This approach, known as minimalism, has received extensive publicity in the United States, most notably through the book Born to Run in which Scott is one of the key figures. “Current heavily cushioned running shoes go against the natural stride, which lands on the forefoot, perpendicular with the pelvis. This so-called progress has led to all kinds of bad habits, like heel striking or long strides, and the sense that running is reserved for only a select few. That is a big mistake.”

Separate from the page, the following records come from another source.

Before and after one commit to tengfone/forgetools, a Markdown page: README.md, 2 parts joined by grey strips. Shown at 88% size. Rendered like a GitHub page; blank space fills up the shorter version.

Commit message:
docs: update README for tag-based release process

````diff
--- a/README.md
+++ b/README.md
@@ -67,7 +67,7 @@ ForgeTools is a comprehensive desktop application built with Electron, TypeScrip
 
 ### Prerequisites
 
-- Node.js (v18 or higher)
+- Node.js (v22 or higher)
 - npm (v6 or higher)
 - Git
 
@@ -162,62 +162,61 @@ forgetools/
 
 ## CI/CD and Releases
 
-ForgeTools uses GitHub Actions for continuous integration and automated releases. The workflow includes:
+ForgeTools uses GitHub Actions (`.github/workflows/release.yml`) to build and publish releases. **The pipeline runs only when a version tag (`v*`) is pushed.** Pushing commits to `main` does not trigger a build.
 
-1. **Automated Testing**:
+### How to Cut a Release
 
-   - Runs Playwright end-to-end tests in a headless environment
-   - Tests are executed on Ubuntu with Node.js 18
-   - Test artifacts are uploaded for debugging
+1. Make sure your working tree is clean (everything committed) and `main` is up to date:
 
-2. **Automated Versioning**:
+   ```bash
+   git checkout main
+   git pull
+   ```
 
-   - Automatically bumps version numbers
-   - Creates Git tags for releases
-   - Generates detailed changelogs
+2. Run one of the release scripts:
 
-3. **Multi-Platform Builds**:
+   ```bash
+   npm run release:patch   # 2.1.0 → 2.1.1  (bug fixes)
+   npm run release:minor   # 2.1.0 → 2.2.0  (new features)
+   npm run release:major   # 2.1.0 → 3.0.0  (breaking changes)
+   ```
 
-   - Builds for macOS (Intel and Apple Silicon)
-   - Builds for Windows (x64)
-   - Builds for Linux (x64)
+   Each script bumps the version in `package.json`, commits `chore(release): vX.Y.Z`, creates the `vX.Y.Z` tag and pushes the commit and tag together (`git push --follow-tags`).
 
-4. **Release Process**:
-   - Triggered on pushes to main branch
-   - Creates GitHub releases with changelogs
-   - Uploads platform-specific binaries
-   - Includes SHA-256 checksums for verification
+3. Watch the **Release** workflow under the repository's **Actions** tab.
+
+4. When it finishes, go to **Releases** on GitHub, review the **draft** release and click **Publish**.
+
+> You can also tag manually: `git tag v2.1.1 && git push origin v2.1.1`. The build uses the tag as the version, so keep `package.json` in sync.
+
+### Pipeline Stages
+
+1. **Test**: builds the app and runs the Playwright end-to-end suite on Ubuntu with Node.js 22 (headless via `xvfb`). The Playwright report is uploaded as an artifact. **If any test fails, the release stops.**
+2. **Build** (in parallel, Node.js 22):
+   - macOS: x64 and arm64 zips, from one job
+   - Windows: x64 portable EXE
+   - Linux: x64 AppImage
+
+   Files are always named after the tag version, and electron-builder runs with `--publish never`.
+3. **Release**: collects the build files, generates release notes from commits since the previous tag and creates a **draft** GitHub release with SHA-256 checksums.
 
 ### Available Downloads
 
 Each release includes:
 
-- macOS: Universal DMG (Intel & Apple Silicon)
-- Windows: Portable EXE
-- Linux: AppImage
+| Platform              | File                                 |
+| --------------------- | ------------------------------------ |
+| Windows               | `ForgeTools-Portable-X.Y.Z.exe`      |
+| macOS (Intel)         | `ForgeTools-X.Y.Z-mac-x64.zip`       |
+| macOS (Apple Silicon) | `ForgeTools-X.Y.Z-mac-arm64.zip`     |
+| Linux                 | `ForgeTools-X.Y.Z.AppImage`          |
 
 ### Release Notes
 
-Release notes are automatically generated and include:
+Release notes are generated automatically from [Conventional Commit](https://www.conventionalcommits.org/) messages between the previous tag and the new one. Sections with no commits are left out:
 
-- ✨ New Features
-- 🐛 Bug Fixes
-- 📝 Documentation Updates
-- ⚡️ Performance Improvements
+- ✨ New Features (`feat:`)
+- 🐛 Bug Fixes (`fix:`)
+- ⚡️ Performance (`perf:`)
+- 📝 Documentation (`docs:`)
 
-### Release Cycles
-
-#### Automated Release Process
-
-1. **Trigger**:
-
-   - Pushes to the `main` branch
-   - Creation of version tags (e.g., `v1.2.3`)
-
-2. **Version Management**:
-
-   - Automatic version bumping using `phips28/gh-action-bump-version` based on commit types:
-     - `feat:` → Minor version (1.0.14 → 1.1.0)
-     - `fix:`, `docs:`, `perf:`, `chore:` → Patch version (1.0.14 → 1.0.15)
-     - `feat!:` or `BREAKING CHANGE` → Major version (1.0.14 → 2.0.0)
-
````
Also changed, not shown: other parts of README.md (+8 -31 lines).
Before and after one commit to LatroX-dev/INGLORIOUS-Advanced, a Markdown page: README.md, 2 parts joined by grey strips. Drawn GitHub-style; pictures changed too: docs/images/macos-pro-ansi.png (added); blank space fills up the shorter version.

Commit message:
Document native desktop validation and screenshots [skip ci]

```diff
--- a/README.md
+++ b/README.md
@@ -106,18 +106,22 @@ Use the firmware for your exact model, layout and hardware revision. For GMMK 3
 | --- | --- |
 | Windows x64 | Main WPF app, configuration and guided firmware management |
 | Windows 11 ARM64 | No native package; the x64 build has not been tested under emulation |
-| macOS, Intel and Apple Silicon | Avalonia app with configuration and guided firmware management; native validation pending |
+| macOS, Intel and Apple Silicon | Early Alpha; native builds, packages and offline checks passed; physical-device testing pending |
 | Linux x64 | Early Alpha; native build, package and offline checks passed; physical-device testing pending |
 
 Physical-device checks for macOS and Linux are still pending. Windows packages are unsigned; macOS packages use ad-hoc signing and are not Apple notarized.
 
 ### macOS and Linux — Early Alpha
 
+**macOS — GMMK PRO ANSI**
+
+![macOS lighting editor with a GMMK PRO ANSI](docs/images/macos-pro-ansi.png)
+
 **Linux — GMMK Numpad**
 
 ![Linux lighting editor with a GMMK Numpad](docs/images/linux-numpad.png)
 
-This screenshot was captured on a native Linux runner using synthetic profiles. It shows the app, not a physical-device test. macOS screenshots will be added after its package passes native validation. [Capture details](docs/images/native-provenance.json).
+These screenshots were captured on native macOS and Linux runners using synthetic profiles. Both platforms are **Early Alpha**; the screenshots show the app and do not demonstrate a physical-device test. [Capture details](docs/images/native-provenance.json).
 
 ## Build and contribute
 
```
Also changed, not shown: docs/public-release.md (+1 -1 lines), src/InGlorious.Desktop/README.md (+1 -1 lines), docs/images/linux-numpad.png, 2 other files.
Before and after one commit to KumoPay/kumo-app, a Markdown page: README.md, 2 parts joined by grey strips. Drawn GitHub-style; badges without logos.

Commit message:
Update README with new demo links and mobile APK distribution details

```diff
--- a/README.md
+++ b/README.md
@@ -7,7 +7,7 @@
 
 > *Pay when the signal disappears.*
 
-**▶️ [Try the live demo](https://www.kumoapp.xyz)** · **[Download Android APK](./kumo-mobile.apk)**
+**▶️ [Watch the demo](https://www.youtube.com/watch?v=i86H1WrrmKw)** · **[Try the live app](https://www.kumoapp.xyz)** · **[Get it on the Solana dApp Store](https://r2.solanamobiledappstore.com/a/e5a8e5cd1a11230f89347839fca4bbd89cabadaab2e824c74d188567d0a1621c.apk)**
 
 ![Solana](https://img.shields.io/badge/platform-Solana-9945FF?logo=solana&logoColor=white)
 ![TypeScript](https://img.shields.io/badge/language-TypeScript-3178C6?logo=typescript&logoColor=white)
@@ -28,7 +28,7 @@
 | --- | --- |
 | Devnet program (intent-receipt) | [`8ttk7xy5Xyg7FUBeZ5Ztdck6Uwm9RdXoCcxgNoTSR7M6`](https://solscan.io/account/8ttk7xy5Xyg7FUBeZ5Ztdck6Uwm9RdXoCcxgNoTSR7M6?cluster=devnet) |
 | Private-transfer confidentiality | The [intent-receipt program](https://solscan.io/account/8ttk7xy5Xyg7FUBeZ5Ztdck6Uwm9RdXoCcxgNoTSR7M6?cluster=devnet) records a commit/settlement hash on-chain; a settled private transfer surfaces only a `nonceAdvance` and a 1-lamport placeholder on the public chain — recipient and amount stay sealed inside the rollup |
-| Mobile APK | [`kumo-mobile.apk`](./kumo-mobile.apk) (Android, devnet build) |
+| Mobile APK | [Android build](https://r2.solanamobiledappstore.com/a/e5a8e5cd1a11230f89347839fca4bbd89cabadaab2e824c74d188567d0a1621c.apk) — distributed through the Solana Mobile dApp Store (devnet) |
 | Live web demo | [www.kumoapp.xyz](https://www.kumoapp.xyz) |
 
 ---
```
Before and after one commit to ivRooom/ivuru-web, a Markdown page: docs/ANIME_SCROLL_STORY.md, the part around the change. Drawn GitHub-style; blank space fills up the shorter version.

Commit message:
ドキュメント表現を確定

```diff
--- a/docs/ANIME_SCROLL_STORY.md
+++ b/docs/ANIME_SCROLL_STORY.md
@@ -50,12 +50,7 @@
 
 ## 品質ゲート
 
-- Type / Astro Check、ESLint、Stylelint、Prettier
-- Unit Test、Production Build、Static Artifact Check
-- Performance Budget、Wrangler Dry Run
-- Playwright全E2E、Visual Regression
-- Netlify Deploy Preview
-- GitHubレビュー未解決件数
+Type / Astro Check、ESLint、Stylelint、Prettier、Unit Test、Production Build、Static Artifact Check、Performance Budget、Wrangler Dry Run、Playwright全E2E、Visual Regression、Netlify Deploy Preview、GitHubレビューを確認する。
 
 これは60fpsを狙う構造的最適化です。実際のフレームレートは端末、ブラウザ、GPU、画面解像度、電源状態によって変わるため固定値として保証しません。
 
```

From being a competitor, this serial winner has turned into a thinker. “Today, I am trying to clear the way to the unknown, find a way to my soul and my mind. I love to be in the mountains, explore new paths. It is like you are looking for your instinct when you run in the natural world. You have to focus on being in the moment, switch off your cell phone and blend in with the environment, like an animal.” Scott confesses to having a pronounced interest in the precepts of Buddhism and quotes the influence of the existentialists Sartre and Camus, who “described the plight of the outsider who felt like a stranger in an incomprehensible world,” or Hermann Hesse for his “search for the sacred amid chaos and suffering.”
This is how he found in his sport “the possibility of an inner journey to the limits of mind and body, achieving more than you ever thought possible.”
Winner of the Spartathlon (2008, 2007, 2006)
Winner of the Hardrock (2007)
Winner of the Badwater Ultramarathon (2006, 2005)
Winner of the Western States (2005, 2004, 2003, 2002, 2001, 2000, 1999)
Appalachian Trail record-holder (46 days, 8 hours, and 7 minutes)